DEALING with an Indigenous protest, difficult crowd members and a "mooner” was all in 100 days work for Queen's Baton Relay Asset Protection Officer, Steve Armstrong-Ravula.
The Lowood Constable trained for months leading up to the task of running and biking alongside each batonbearer as it travelled down the coast from Tamworth to Batemans' Bay.
"The experience was a lot of fun, but it was also very hard work,” Const Armstrong-Ravula said.
"Our team had ear pieces in, and I tell you there was a lot going on. You are trying to have a smile and give a high-five while being wary of a lot of people.”
But it was when the team passed through Fortitude valley on March 31, Const Armstrong-Ravula showed Australia just how tight the security surrounding the baton was.
"I gave this guy a high five and I was wondering why he wasn't walking back to his friends at the bar,” he said.
"I kept my eye on him and then he just pulled his pants down.
"He was facing the wrong way for the camera though.
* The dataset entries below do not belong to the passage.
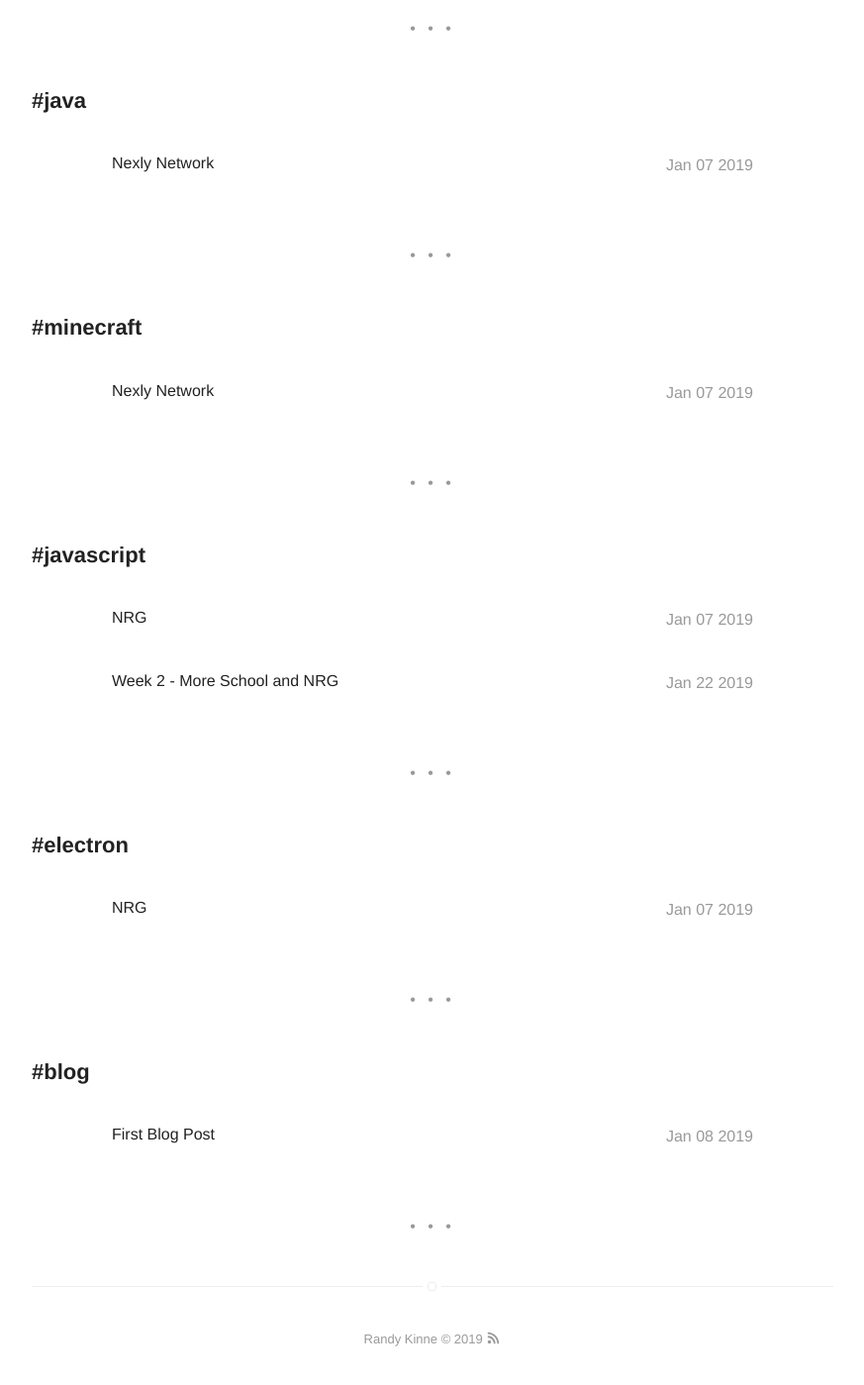
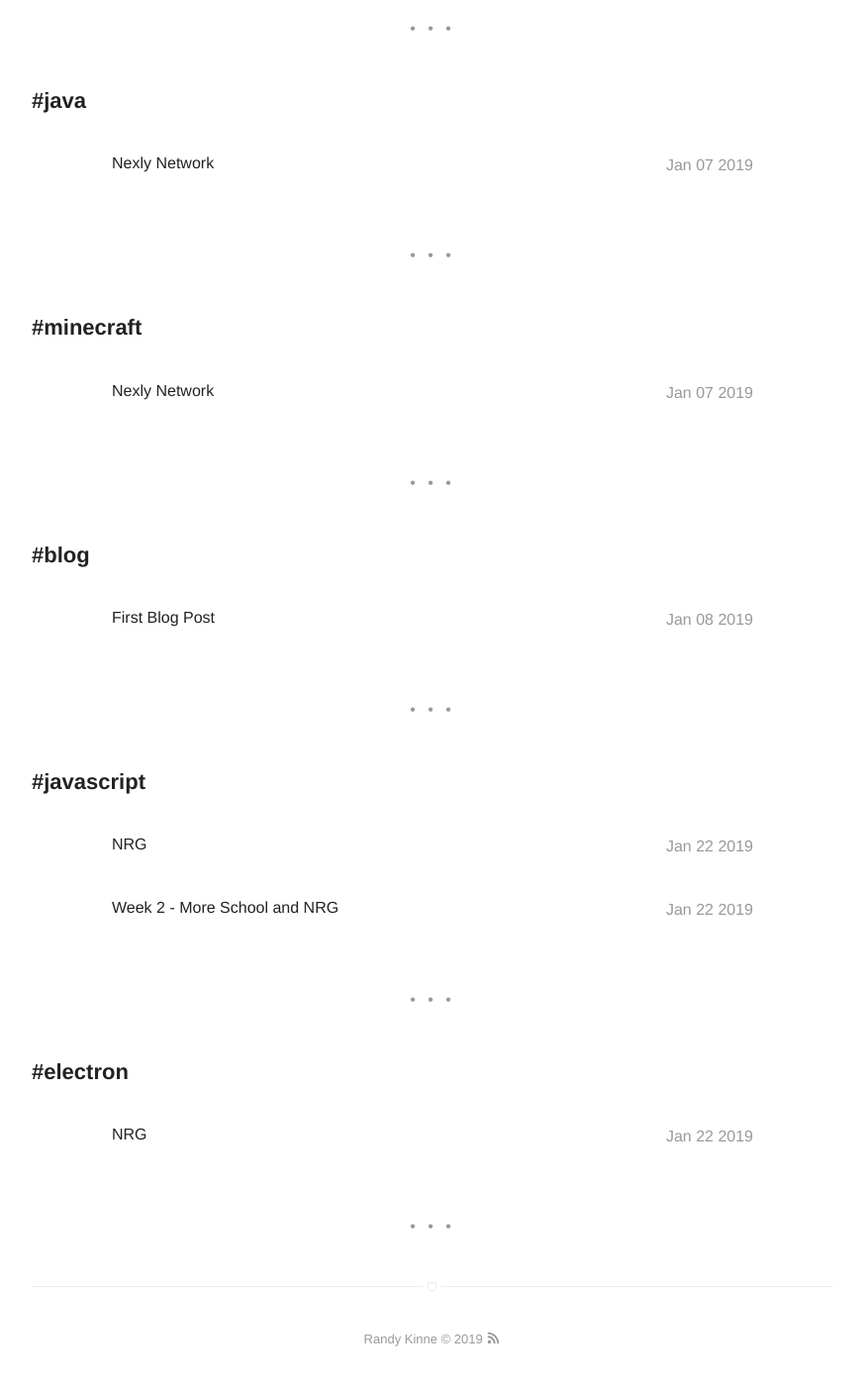
Before and after one commit to randykinne/randykinne.dev, a Jekyll site: the page built from tags.html, in a window 1280 px wide and 1400 px high, scrolled down 1604 px. Shown: the whole window at 99% size, without its empty margins (203-1076 px from the left). Built offline with Jekyll 4.4.1, drawn with Linux system fonts in a browser that asks for light colours.

Commit message:
Fix date of post

```diff
--- a/_posts/2019-01-22-nrg.md
+++ b/_posts/2019-01-22-nrg.md
@@ -1,7 +1,7 @@
 ---
 title: "NRG"
 layout: post
-date: 2019-01-07 10:40 PM
+date: 2019-01-22 12:40 AM
 tag:
 - javascript
 - electron
```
It was all over the news.”
Const Armstrong-Ravula grabbed the offender and took him down an adjoining street where he waited for the Intervention Team to take over. The man was handcuffed, searched and fined $400 for being a public nuisance.
"I was pretty disappointed because it had gone all the way around Australia then that happened,” he said.
"The mooning was annoying but we did see the funny side... and he was dealt with accordingly.”
Const Armstrong-Ravula said the highlight was running the baton into Surfers Paradise the day before the Commonwealth Games Opening Ceremony
"There were thousands of people,” he said.
"It was quite amazing and probably the most fun I've had in my career.
"The pressure was really on and we had a lot going on in our ears - some people were being quite difficult - we had issues all around but we had a lot of fun while dealing with them. That day we ran 31 kilometres, we didn't realise, we just kept running and biking and enjoying the experience.”
He said the biggest challenge the team faced was avoiding an Indigenous protest on the Spit in Surfers Paradise on the day of the Opening Ceremony.
"That set us back two hours," Const Armstrong-Ravula said.
"Throughout the whole 100 days the baton was on time to the minute... until the 100th day.
"It was quite impressive.”
A total of 160 Queensland police officers applied to make the Asset Protection Team for the Queens Baton Relay and Constable Steve Armstrong-Ravula was among the 24 hand-selected.
"I'm super proud and I'm thankful I sacrificed a few things to be fit for it,” he said.
"Because I enjoyed that so much I think Dignitary protection would be a nice avenue to look in too.”